There has not been a lot of research about the relationship between blood pressure and periods, but some studies have shown that high blood pressure during your period may occur because of a spike in progesterone levels during certain stages of the menstrual cycle. Another study reported by WebMD found that 40 percent of women with moderate-to-severe premenstrual syndrome (PMS) were more likely to develop high blood pressure than women with mild-to-no PMS symptoms.

Low Blood Pressure During Your Period

Low blood pressure and periods aren’t mentioned as often as high blood pressure, but having low blood pressure is one of the common symptoms of anemia. Anemia results from a lack of red blood cells or from having dysfunctional red blood cells that can’t effectively carry oxygen to your body’s tissues. If you suffer from a lack of energy, extreme fatigue, or dizziness, it may indicate that your blood pressure is low. For an accurate diagnosis, it is best to follow up with your healthcare provider.  

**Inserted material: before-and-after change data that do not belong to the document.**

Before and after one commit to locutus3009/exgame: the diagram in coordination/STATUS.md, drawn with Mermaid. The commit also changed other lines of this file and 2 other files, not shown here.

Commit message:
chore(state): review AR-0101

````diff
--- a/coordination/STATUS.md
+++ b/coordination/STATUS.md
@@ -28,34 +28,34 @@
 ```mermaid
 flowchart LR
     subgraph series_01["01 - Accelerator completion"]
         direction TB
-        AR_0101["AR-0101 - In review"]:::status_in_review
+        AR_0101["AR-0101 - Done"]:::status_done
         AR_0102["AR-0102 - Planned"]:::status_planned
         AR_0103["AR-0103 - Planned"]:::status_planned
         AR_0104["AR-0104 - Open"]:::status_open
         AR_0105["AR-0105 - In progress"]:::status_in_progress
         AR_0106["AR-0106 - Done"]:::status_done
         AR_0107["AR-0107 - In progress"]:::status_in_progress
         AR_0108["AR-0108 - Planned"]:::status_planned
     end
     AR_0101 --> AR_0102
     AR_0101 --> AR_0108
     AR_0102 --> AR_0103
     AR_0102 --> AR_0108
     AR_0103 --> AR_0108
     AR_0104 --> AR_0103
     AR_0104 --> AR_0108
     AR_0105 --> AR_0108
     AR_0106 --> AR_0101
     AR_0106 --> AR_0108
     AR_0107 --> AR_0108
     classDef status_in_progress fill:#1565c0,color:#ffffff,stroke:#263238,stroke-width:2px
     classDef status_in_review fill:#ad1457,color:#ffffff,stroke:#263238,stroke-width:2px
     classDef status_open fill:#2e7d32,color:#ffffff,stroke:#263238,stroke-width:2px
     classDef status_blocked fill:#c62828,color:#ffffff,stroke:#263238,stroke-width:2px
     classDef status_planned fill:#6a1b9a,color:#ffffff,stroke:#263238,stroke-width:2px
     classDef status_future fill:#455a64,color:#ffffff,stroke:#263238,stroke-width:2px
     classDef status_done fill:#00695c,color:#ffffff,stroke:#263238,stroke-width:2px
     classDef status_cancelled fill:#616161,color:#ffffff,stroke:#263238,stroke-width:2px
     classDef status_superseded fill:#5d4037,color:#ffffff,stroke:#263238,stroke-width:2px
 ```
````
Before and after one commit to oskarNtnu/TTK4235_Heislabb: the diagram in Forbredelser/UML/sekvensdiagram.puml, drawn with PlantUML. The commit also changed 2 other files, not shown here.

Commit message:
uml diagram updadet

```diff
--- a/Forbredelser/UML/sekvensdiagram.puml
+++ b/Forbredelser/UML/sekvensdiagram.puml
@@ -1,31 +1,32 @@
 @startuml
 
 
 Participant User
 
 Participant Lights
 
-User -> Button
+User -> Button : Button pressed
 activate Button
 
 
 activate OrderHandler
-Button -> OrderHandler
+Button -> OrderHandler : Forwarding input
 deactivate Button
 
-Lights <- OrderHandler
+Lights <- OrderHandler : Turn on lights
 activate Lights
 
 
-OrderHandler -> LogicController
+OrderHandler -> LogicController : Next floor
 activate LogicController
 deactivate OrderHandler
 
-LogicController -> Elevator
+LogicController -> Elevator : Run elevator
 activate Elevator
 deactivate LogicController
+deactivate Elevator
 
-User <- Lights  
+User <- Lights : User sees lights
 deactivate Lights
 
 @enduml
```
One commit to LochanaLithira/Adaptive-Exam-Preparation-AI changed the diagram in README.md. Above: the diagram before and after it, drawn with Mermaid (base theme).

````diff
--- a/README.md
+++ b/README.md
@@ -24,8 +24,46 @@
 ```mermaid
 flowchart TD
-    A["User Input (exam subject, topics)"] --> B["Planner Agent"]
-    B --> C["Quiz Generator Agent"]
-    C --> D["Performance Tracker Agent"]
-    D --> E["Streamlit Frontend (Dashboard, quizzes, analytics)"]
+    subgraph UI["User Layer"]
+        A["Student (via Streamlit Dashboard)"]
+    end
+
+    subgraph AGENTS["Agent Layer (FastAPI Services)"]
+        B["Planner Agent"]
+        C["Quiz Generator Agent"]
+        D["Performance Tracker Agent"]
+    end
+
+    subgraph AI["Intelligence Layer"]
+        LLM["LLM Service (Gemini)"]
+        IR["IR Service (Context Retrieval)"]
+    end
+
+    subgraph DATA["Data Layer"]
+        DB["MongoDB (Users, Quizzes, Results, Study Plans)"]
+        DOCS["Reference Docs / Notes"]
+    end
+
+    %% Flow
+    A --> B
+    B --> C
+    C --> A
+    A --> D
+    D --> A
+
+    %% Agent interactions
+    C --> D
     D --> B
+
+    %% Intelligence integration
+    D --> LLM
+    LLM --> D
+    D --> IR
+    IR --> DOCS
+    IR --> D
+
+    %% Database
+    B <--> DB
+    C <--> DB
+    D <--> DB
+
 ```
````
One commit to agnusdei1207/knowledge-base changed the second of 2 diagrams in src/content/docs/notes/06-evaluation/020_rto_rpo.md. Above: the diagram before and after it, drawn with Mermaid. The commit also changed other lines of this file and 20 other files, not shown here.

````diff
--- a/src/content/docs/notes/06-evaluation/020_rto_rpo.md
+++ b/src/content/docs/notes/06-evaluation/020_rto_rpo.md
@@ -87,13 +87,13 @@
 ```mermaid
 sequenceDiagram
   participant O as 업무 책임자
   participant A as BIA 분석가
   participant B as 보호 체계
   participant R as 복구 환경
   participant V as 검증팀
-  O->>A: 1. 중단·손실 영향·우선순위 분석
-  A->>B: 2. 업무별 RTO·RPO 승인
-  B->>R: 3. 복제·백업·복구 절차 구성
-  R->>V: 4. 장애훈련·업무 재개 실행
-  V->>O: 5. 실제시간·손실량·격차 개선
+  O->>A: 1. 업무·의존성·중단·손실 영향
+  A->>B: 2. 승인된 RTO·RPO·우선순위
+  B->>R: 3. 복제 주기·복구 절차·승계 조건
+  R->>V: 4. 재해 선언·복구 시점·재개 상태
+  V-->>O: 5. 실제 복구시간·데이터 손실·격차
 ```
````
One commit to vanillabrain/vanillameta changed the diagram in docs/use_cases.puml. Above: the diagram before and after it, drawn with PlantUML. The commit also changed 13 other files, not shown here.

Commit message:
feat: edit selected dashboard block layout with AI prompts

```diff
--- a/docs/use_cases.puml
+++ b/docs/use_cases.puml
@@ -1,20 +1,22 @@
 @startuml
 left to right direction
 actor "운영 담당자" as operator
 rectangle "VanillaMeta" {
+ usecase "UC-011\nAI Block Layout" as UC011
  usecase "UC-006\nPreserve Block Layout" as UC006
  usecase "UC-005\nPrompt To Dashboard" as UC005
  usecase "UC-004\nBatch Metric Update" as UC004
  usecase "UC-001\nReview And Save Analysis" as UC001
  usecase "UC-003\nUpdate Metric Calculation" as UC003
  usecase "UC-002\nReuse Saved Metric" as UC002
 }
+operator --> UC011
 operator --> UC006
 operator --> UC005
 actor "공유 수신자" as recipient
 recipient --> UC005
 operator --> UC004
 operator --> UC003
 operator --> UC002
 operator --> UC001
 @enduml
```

blood pressure chart

Can a Heavy Period Cause Low Blood Pressure?

A heavy period can result in low blood pressure because you’re losing more blood than normal. In a normal menstrual cycle, a woman loses an average of two to three tablespoons of blood over four to eight days. Menorrhagia, the scientific name for heavy bleeding during your period,  causes bleeding of more than 80 ml in each cycle, which is about three ounces or the size of a travel-size shampoo. Heavy bleeding during your period is measured by frequency (if you are changing your tampons or pads every two hours or less for consecutive hours) and quantity (passing blood clots larger than the size of a quarter) of bleeding. A heavy period may cause low blood pressure, and it is also a symptom of uterine fibroids. 

Hypertension and Uterine Fibroids

As mentioned above, menorrhagia, or heavy menstrual bleeding, is one of the most common symptoms of uterine fibroids. Women with menorrhagia may need to get up during the night to change their hygiene products, or experience bleeding accidents that restrict their daily activities. There is no research that finds a connection between low blood pressure and fibroids, however, we know that both conditions can cause anemia.

It’s important to seek a diagnosis from a medical professional to determine what’s causing your low blood pressure. 

We do know that high blood pressure (hypertension) is related to uterine fibroids. An article published in May, 2021 cites studies that have found an association between high blood pressure and the presence of fibroids, with the prevalence of hypertension in women with fibroids as great as 40%. The same article found that other research indicates hypertension puts women at a greater risk for fibroids, and that having fibroids puts women at risk for hypertension. More research needs to be done to determine the exact relationship between high blood pressure and fibroids, though. 

Get Checked for Uterine Fibroids

It’s important to pay attention to changes in your blood pressure because any change can indicate an underlying health condition that needs to be treated. If you’re experiencing high blood pressure during your period, or low blood pressure during your period, our expert doctors can answer your questions and provide an accurate diagnosis to determine if fibroids are the cause. Give us a call at 855.615.2555 or schedule your appointment online today.

Are you at risk for fibroids? Take our symptom checker quiz

Reviewed by Dr. Jacob White, a board-certified interventional radiologist with expertise in performing Uterine Fibroid Embolization (UFE). Dr. White has been studying and practicing interventional radiology for over 10 years, and was a researcher at Georgetown University Hospital Radiology and National Institutes of Health Radiology.